But Charlie Brown, national counsel for Consumers for Dental Choice, based in Washington, D.C., hailed the innovation as an "excellent development."

"Anything that means that there might be fewer filling materials used in the mouth is a tremendously positive development," Brown said. "I salute any technology that will scan the mouth and prevent cavities before they occur, so we can try to have the least intervention in the mouth as possible."

-Alan Mozes

More information

There's more on dental cavities at the American Dental Association.



SOURCES: Frances Downey, Ph.D. candidate, Biomaterials, Biomimetics & Biophotonics Research Group, Dental Institute, King's College London, U.K.; Charlie Brown, national counsel, Consumers for Dental Choice, Washington, D.C.; June 2008 Microscience 2008 conference, London

Last Updated: Aug. 22, 2008

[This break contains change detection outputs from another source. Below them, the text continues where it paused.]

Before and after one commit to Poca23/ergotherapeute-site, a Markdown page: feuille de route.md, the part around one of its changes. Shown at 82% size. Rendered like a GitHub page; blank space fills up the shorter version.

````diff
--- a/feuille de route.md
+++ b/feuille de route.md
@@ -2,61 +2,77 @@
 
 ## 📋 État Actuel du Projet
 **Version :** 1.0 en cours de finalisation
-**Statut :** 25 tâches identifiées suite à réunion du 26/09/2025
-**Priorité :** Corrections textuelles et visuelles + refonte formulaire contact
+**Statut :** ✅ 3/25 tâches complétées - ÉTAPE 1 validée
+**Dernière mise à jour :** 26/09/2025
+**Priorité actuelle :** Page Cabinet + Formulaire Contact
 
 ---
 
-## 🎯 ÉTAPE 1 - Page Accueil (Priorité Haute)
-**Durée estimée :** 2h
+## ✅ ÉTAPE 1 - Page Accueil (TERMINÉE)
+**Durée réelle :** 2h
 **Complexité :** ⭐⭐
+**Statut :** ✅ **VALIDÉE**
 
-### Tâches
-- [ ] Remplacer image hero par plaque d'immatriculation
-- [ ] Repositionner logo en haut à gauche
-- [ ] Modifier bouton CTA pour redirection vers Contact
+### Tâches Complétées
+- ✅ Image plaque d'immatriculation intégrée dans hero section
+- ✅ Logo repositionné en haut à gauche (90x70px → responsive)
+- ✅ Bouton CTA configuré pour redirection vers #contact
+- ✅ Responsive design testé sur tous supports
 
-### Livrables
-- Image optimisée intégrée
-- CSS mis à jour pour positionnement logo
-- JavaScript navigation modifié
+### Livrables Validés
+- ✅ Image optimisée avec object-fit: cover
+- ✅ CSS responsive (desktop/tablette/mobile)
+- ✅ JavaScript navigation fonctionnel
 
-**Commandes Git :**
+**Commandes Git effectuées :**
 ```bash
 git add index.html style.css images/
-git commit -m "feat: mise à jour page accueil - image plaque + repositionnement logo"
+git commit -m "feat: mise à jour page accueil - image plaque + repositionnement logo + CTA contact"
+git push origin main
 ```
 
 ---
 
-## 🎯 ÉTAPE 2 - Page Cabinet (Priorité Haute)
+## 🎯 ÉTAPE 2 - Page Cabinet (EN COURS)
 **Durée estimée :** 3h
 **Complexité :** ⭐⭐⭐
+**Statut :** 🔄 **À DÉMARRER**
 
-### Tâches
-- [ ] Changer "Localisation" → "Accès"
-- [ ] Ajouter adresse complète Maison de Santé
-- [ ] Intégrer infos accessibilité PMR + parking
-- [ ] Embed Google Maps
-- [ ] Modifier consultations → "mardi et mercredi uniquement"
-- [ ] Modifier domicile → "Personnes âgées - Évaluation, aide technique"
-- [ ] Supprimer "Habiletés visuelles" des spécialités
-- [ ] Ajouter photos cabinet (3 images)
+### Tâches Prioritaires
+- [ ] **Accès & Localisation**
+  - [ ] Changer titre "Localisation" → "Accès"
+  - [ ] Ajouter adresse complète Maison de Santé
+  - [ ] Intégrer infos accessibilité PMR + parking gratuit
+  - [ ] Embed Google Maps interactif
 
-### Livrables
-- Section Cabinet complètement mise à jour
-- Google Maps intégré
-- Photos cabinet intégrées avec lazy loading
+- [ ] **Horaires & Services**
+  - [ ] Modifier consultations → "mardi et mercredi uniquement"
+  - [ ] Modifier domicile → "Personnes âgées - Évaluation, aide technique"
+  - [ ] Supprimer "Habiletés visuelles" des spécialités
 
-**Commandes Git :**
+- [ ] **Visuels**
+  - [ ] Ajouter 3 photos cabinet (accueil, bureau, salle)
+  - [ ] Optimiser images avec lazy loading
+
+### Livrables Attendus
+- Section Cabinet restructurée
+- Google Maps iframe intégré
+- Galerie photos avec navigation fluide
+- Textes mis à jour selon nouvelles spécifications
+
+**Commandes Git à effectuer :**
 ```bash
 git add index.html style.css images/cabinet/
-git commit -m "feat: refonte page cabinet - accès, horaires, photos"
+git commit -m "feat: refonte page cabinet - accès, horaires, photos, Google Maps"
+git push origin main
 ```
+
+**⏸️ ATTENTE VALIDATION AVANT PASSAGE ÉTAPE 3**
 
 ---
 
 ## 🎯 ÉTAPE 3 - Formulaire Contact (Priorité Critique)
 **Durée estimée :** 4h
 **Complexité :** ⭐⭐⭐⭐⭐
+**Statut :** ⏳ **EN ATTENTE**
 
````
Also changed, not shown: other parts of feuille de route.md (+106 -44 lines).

Copyright 2008 ScoutNews, LLC. All rights reserved.

More articles at www.eholistic.com